LISTED RECORDS Block Start
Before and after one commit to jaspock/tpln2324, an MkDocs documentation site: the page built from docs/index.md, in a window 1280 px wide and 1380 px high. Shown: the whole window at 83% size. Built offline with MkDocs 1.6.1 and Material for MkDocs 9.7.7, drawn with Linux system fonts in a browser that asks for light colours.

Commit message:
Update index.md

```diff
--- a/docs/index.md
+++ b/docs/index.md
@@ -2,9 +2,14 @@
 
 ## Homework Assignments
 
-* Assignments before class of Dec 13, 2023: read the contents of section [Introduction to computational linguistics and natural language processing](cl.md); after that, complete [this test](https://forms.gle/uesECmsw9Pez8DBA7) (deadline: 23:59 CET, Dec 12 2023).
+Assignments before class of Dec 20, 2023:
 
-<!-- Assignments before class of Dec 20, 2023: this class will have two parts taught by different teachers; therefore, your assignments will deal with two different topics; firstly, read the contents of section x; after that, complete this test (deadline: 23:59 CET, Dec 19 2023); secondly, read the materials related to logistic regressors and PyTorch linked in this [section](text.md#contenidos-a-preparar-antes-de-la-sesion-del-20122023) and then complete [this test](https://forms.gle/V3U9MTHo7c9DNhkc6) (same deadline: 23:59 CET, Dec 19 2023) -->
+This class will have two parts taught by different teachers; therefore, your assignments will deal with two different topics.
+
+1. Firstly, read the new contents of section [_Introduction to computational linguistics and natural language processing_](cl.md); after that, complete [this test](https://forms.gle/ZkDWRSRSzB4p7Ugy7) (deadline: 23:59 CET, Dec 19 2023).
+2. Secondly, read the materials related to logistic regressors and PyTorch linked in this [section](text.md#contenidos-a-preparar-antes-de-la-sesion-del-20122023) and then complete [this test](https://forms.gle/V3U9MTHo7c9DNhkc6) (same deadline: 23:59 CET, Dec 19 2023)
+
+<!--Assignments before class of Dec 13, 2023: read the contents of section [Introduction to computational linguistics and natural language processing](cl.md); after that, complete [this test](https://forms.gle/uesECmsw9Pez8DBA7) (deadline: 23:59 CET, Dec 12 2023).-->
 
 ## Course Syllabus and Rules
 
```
LISTED RECORDS Block End
LISTED RECORDS Block Start
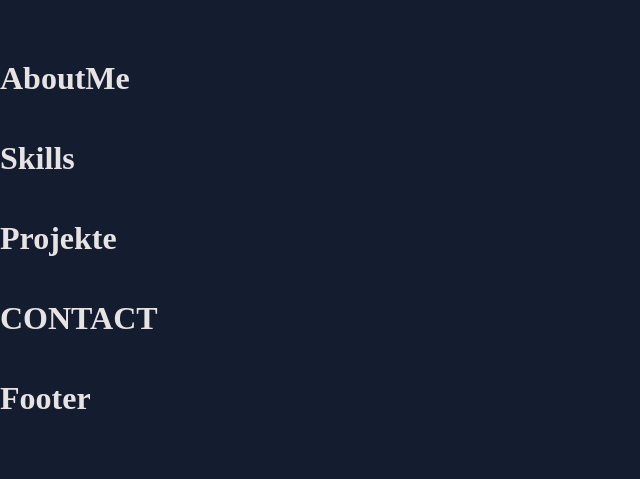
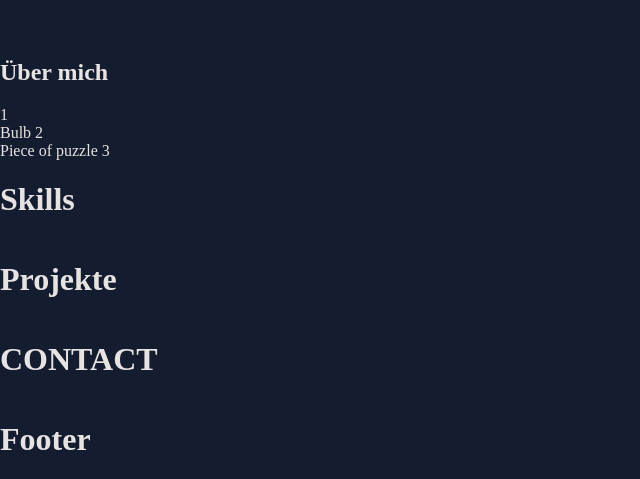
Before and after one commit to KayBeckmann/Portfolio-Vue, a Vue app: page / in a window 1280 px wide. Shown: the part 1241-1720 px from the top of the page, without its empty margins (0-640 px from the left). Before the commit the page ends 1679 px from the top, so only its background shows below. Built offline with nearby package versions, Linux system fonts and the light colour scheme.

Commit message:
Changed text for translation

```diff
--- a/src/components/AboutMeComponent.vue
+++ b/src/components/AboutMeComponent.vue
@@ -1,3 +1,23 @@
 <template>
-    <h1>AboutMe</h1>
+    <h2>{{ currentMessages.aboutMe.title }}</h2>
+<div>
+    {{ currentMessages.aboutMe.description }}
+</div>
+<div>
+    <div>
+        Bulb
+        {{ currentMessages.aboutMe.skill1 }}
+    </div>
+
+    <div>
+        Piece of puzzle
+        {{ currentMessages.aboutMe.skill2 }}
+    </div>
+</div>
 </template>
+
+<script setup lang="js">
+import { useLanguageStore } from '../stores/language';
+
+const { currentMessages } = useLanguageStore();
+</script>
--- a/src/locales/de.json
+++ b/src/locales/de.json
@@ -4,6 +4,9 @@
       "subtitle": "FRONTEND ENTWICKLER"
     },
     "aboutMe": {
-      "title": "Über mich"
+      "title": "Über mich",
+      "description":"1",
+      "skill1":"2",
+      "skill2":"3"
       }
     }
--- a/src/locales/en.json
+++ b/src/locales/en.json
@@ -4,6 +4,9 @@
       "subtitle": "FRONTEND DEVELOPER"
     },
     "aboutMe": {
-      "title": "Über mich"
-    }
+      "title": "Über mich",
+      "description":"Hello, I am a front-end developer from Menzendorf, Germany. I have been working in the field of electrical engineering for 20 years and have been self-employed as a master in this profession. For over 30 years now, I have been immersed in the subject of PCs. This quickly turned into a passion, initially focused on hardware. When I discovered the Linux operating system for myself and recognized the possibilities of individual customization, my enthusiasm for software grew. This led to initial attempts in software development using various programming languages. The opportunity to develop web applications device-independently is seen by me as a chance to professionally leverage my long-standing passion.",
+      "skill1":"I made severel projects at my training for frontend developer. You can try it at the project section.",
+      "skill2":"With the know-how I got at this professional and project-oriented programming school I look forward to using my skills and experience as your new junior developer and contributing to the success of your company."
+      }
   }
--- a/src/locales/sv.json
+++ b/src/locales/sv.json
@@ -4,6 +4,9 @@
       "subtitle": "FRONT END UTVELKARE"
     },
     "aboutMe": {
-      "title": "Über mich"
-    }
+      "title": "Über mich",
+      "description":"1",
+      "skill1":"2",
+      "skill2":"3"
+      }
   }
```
LISTED RECORDS Block End
WHAT IS NEEDED: Answer with a single number, the count of lines above that contain "locales".

RESPONSE: 6